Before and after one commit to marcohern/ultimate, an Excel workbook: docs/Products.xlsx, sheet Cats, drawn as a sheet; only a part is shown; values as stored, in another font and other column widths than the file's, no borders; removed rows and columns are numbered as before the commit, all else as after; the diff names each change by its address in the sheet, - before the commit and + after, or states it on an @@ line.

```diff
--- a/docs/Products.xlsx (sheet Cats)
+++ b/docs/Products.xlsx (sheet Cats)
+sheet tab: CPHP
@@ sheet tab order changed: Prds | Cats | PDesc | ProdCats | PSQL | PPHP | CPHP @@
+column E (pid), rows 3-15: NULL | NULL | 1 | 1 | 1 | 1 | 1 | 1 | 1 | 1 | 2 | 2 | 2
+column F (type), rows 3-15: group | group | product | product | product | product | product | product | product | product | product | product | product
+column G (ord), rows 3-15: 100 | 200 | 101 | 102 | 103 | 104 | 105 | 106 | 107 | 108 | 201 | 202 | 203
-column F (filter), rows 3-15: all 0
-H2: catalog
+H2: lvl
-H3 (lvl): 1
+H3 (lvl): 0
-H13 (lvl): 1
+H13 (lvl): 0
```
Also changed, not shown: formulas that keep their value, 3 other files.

- [What the task asks]
Copy out all of the lines above exactly.

- [Output below]
Before and after one commit to marcohern/ultimate, an Excel workbook: docs/Products.xlsx, sheet Cats, drawn as a sheet; only a part is shown; values as stored, in another font and other column widths than the file's, no borders; removed rows and columns are numbered as before the commit, all else as after; the diff names each change by its address in the sheet, - before the commit and + after, or states it on an @@ line.

```diff
--- a/docs/Products.xlsx (sheet Cats)
+++ b/docs/Products.xlsx (sheet Cats)
+sheet tab: CPHP
@@ sheet tab order changed: Prds | Cats | PDesc | ProdCats | PSQL | PPHP | CPHP @@
+column E (pid), rows 3-15: NULL | NULL | 1 | 1 | 1 | 1 | 1 | 1 | 1 | 1 | 2 | 2 | 2
+column F (type), rows 3-15: group | group | product | product | product | product | product | product | product | product | product | product | product
+column G (ord), rows 3-15: 100 | 200 | 101 | 102 | 103 | 104 | 105 | 106 | 107 | 108 | 201 | 202 | 203
-column F (filter), rows 3-15: all 0
-H2: catalog
+H2: lvl
-H3 (lvl): 1
+H3 (lvl): 0
-H13 (lvl): 1
+H13 (lvl): 0
```
Also changed, not shown: formulas that keep their value, 3 other files.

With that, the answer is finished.